(Version difference data)
=== Section Start ===

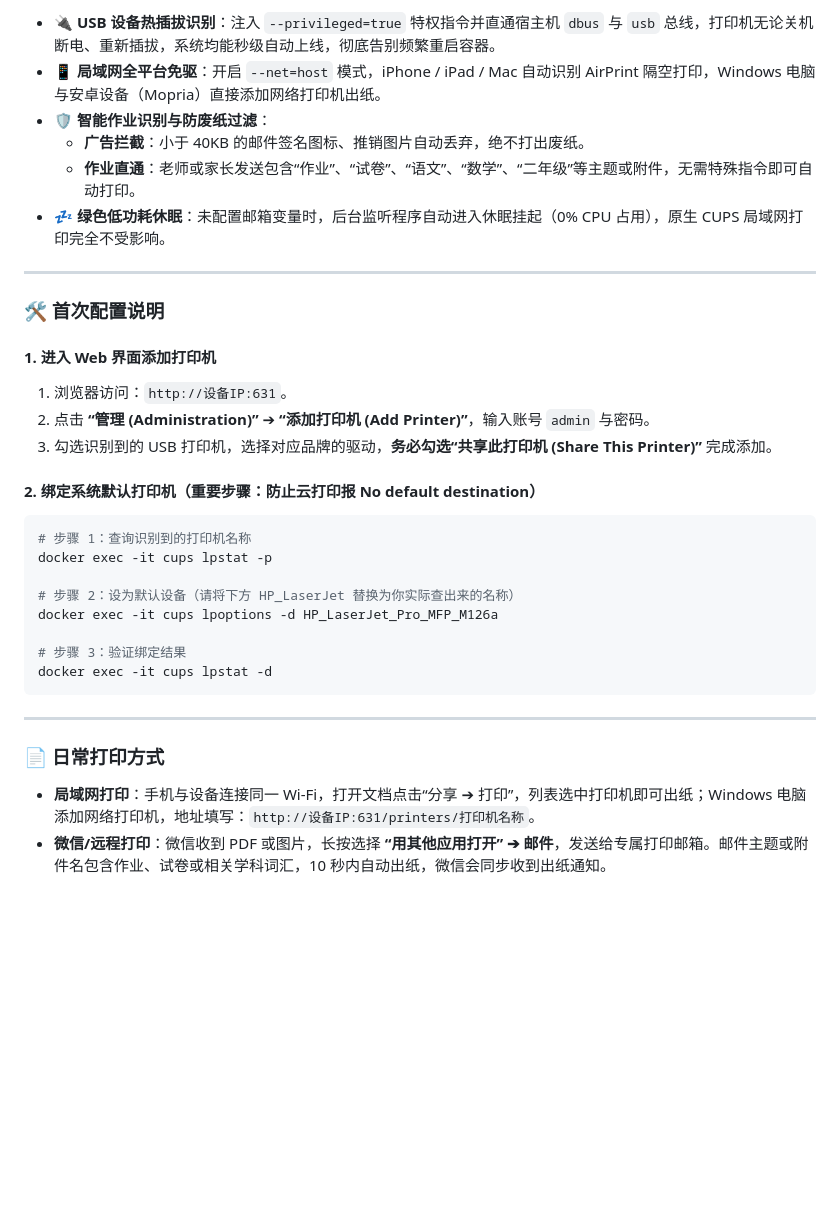
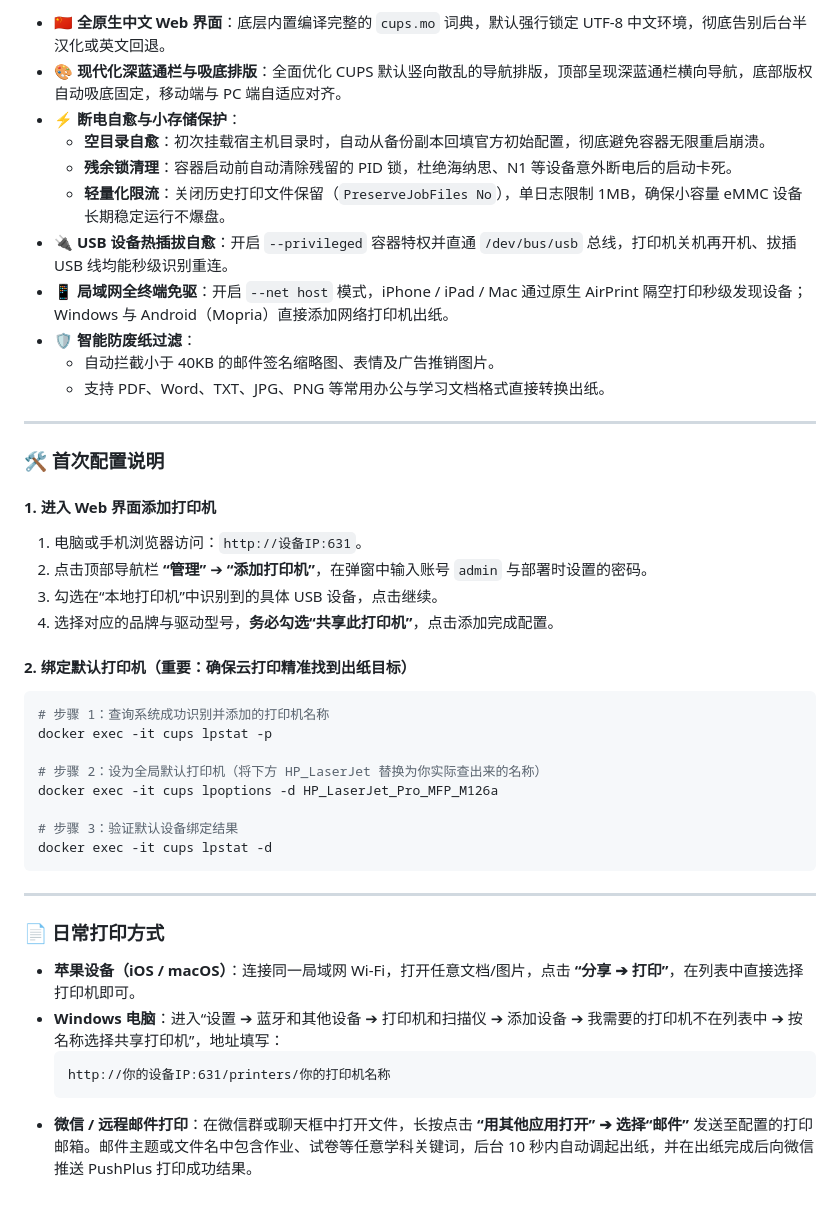
Before and after one commit to ader90520/docker-cups, a Markdown page: README.md, the part around one of its changes. Rendered like a GitHub page; blank space fills up the shorter version.

````diff
--- a/README.md
+++ b/README.md
@@ -66,30 +67,36 @@ docker run -d \
 
-* **🔌 USB 设备热插拔识别**：注入 `--privileged=true` 特权指令并直通宿主机 `dbus` 与 `usb` 总线，打印机无论关机断电、重新插拔，系统均能秒级自动上线，彻底告别频繁重启容器。
-* **📱 局域网全平台免驱**：开启 `--net=host` 模式，iPhone / iPad / Mac 自动识别 AirPrint 隔空打印，Windows 电脑与安卓设备（Mopria）直接添加网络打印机出纸。
-* **🛡️ 智能作业识别与防废纸过滤**：
-  * **广告拦截**：小于 40KB 的邮件签名图标、推销图片自动丢弃，绝不打出废纸。
-  * **作业直通**：老师或家长发送包含“作业”、“试卷”、“语文”、“数学”、“二年级”等主题或附件，无需特殊指令即可自动打印。
-* **💤 绿色低功耗休眠**：未配置邮箱变量时，后台监听程序自动进入休眠挂起（0% CPU 占用），原生 CUPS 局域网打印完全不受影响。
+* **🇨🇳 全原生中文 Web 界面**：底层内置编译完整的 `cups.mo` 词典，默认强行锁定 UTF-8 中文环境，彻底告别后台半汉化或英文回退。
+* **🎨 现代化深蓝通栏与吸底排版**：全面优化 CUPS 默认竖向散乱的导航排版，顶部呈现深蓝通栏横向导航，底部版权自动吸底固定，移动端与 PC 端自适应对齐。
+* **⚡ 断电自愈与小存储保护**：
+  * **空目录自愈**：初次挂载宿主机目录时，自动从备份副本回填官方初始配置，彻底避免容器无限重启崩溃。
+  * **残余锁清理**：容器启动前自动清除残留的 PID 锁，杜绝海纳思、N1 等设备意外断电后的启动卡死。
+  * **轻量化限流**：关闭历史打印文件保留（`PreserveJobFiles No`），单日志限制 1MB，确保小容量 eMMC 设备长期稳定运行不爆盘。
+* **🔌 USB 设备热插拔自愈**：开启 `--privileged` 容器特权并直通 `/dev/bus/usb` 总线，打印机关机再开机、拔插 USB 线均能秒级识别重连。
+* **📱 局域网全终端免驱**：开启 `--net host` 模式，iPhone / iPad / Mac 通过原生 AirPrint 隔空打印秒级发现设备；Windows 与 Android（Mopria）直接添加网络打印机出纸。
+* **🛡️ 智能防废纸过滤**：
+  * 自动拦截小于 40KB 的邮件签名缩略图、表情及广告推销图片。
+  * 支持 PDF、Word、TXT、JPG、PNG 等常用办公与学习文档格式直接转换出纸。
 
 ---
 
 ### 🛠️ 首次配置说明
 
 #### 1. 进入 Web 界面添加打印机
-1. 浏览器访问：`http://设备IP:631`。
-2. 点击 **“管理 (Administration)”** ➔ **“添加打印机 (Add Printer)”**，输入账号 `admin` 与密码。
-3. 勾选识别到的 USB 打印机，选择对应品牌的驱动，**务必勾选“共享此打印机 (Share This Printer)”** 完成添加。
+1. 电脑或手机浏览器访问：`http://设备IP:631`。
+2. 点击顶部导航栏 **“管理”** ➔ **“添加打印机”**，在弹窗中输入账号 `admin` 与部署时设置的密码。
+3. 勾选在“本地打印机”中识别到的具体 USB 设备，点击继续。
+4. 选择对应的品牌与驱动型号，**务必勾选“共享此打印机”**，点击添加完成配置。
 
-#### 2. 绑定系统默认打印机（重要步骤：防止云打印报 No default destination）
+#### 2. 绑定默认打印机（重要：确保云打印精准找到出纸目标）
 
 ```bash
-# 步骤 1：查询识别到的打印机名称
+# 步骤 1：查询系统成功识别并添加的打印机名称
 docker exec -it cups lpstat -p
 
-# 步骤 2：设为默认设备（请将下方 HP_LaserJet 替换为你实际查出来的名称）
+# 步骤 2：设为全局默认打印机（将下方 HP_LaserJet 替换为你实际查出来的名称）
 docker exec -it cups lpoptions -d HP_LaserJet_Pro_MFP_M126a
 
-# 步骤 3：验证绑定结果
+# 步骤 3：验证默认设备绑定结果
 docker exec -it cups lpstat -d
 ```
 
@@ -97,5 +104,9 @@ docker exec -it cups lpstat -d
 
 ### 📄 日常打印方式
 
-* **局域网打印**：手机与设备连接同一 Wi-Fi，打开文档点击“分享 ➔ 打印”，列表选中打印机即可出纸；Windows 电脑添加网络打印机，地址填写：`http://设备IP:631/printers/打印机名称`。
-* **微信/远程打印**：微信收到 PDF 或图片，长按选择 **“用其他应用打开” ➔ 邮件**，发送给专属打印邮箱。邮件主题或附件名包含作业、试卷或相关学科词汇，10 秒内自动出纸，微信会同步收到出纸通知。
+* **苹果设备（iOS / macOS）**：连接同一局域网 Wi-Fi，打开任意文档/图片，点击 **“分享 ➔ 打印”**，在列表中直接选择打印机即可。
+* **Windows 电脑**：进入“设置 ➔ 蓝牙和其他设备 ➔ 打印机和扫描仪 ➔ 添加设备 ➔ 我需要的打印机不在列表中 ➔ 按名称选择共享打印机”，地址填写：
+  ```text
+  http://你的设备IP:631/printers/你的打印机名称
+  ```
+* **微信 / 远程邮件打印**：在微信群或聊天框中打开文件，长按点击 **“用其他应用打开” ➔ 选择“邮件”** 发送至配置的打印邮箱。邮件主题或文件名中包含作业、试卷等任意学科关键词，后台 10 秒内自动调起出纸，并在出纸完成后向微信推送 PushPlus 打印成功结果。
````
Also changed, not shown: other parts of README.md (+26 -25 lines).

=== Section End ===

» TASK PROMPT
Set down the records above exactly, leaving out pictures.

» EXERCISE RESPONSE
Before and after one commit to ader90520/docker-cups, a Markdown page: README.md, the part around one of its changes. Rendered like a GitHub page; blank space fills up the shorter version.

````diff
--- a/README.md
+++ b/README.md
@@ -66,30 +67,36 @@ docker run -d \
 
-* **🔌 USB 设备热插拔识别**：注入 `--privileged=true` 特权指令并直通宿主机 `dbus` 与 `usb` 总线，打印机无论关机断电、重新插拔，系统均能秒级自动上线，彻底告别频繁重启容器。
-* **📱 局域网全平台免驱**：开启 `--net=host` 模式，iPhone / iPad / Mac 自动识别 AirPrint 隔空打印，Windows 电脑与安卓设备（Mopria）直接添加网络打印机出纸。
-* **🛡️ 智能作业识别与防废纸过滤**：
-  * **广告拦截**：小于 40KB 的邮件签名图标、推销图片自动丢弃，绝不打出废纸。
-  * **作业直通**：老师或家长发送包含“作业”、“试卷”、“语文”、“数学”、“二年级”等主题或附件，无需特殊指令即可自动打印。
-* **💤 绿色低功耗休眠**：未配置邮箱变量时，后台监听程序自动进入休眠挂起（0% CPU 占用），原生 CUPS 局域网打印完全不受影响。
+* **🇨🇳 全原生中文 Web 界面**：底层内置编译完整的 `cups.mo` 词典，默认强行锁定 UTF-8 中文环境，彻底告别后台半汉化或英文回退。
+* **🎨 现代化深蓝通栏与吸底排版**：全面优化 CUPS 默认竖向散乱的导航排版，顶部呈现深蓝通栏横向导航，底部版权自动吸底固定，移动端与 PC 端自适应对齐。
+* **⚡ 断电自愈与小存储保护**：
+  * **空目录自愈**：初次挂载宿主机目录时，自动从备份副本回填官方初始配置，彻底避免容器无限重启崩溃。
+  * **残余锁清理**：容器启动前自动清除残留的 PID 锁，杜绝海纳思、N1 等设备意外断电后的启动卡死。
+  * **轻量化限流**：关闭历史打印文件保留（`PreserveJobFiles No`），单日志限制 1MB，确保小容量 eMMC 设备长期稳定运行不爆盘。
+* **🔌 USB 设备热插拔自愈**：开启 `--privileged` 容器特权并直通 `/dev/bus/usb` 总线，打印机关机再开机、拔插 USB 线均能秒级识别重连。
+* **📱 局域网全终端免驱**：开启 `--net host` 模式，iPhone / iPad / Mac 通过原生 AirPrint 隔空打印秒级发现设备；Windows 与 Android（Mopria）直接添加网络打印机出纸。
+* **🛡️ 智能防废纸过滤**：
+  * 自动拦截小于 40KB 的邮件签名缩略图、表情及广告推销图片。
+  * 支持 PDF、Word、TXT、JPG、PNG 等常用办公与学习文档格式直接转换出纸。
 
 ---
 
 ### 🛠️ 首次配置说明
 
 #### 1. 进入 Web 界面添加打印机
-1. 浏览器访问：`http://设备IP:631`。
-2. 点击 **“管理 (Administration)”** ➔ **“添加打印机 (Add Printer)”**，输入账号 `admin` 与密码。
-3. 勾选识别到的 USB 打印机，选择对应品牌的驱动，**务必勾选“共享此打印机 (Share This Printer)”** 完成添加。
+1. 电脑或手机浏览器访问：`http://设备IP:631`。
+2. 点击顶部导航栏 **“管理”** ➔ **“添加打印机”**，在弹窗中输入账号 `admin` 与部署时设置的密码。
+3. 勾选在“本地打印机”中识别到的具体 USB 设备，点击继续。
+4. 选择对应的品牌与驱动型号，**务必勾选“共享此打印机”**，点击添加完成配置。
 
-#### 2. 绑定系统默认打印机（重要步骤：防止云打印报 No default destination）
+#### 2. 绑定默认打印机（重要：确保云打印精准找到出纸目标）
 
 ```bash
-# 步骤 1：查询识别到的打印机名称
+# 步骤 1：查询系统成功识别并添加的打印机名称
 docker exec -it cups lpstat -p
 
-# 步骤 2：设为默认设备（请将下方 HP_LaserJet 替换为你实际查出来的名称）
+# 步骤 2：设为全局默认打印机（将下方 HP_LaserJet 替换为你实际查出来的名称）
 docker exec -it cups lpoptions -d HP_LaserJet_Pro_MFP_M126a
 
-# 步骤 3：验证绑定结果
+# 步骤 3：验证默认设备绑定结果
 docker exec -it cups lpstat -d
 ```
 
@@ -97,5 +104,9 @@ docker exec -it cups lpstat -d
 
 ### 📄 日常打印方式
 
-* **局域网打印**：手机与设备连接同一 Wi-Fi，打开文档点击“分享 ➔ 打印”，列表选中打印机即可出纸；Windows 电脑添加网络打印机，地址填写：`http://设备IP:631/printers/打印机名称`。
-* **微信/远程打印**：微信收到 PDF 或图片，长按选择 **“用其他应用打开” ➔ 邮件**，发送给专属打印邮箱。邮件主题或附件名包含作业、试卷或相关学科词汇，10 秒内自动出纸，微信会同步收到出纸通知。
+* **苹果设备（iOS / macOS）**：连接同一局域网 Wi-Fi，打开任意文档/图片，点击 **“分享 ➔ 打印”**，在列表中直接选择打印机即可。
+* **Windows 电脑**：进入“设置 ➔ 蓝牙和其他设备 ➔ 打印机和扫描仪 ➔ 添加设备 ➔ 我需要的打印机不在列表中 ➔ 按名称选择共享打印机”，地址填写：
+  ```text
+  http://你的设备IP:631/printers/你的打印机名称
+  ```
+* **微信 / 远程邮件打印**：在微信群或聊天框中打开文件，长按点击 **“用其他应用打开” ➔ 选择“邮件”** 发送至配置的打印邮箱。邮件主题或文件名中包含作业、试卷等任意学科关键词，后台 10 秒内自动调起出纸，并在出纸完成后向微信推送 PushPlus 打印成功结果。
````
Also changed, not shown: other parts of README.md (+26 -25 lines).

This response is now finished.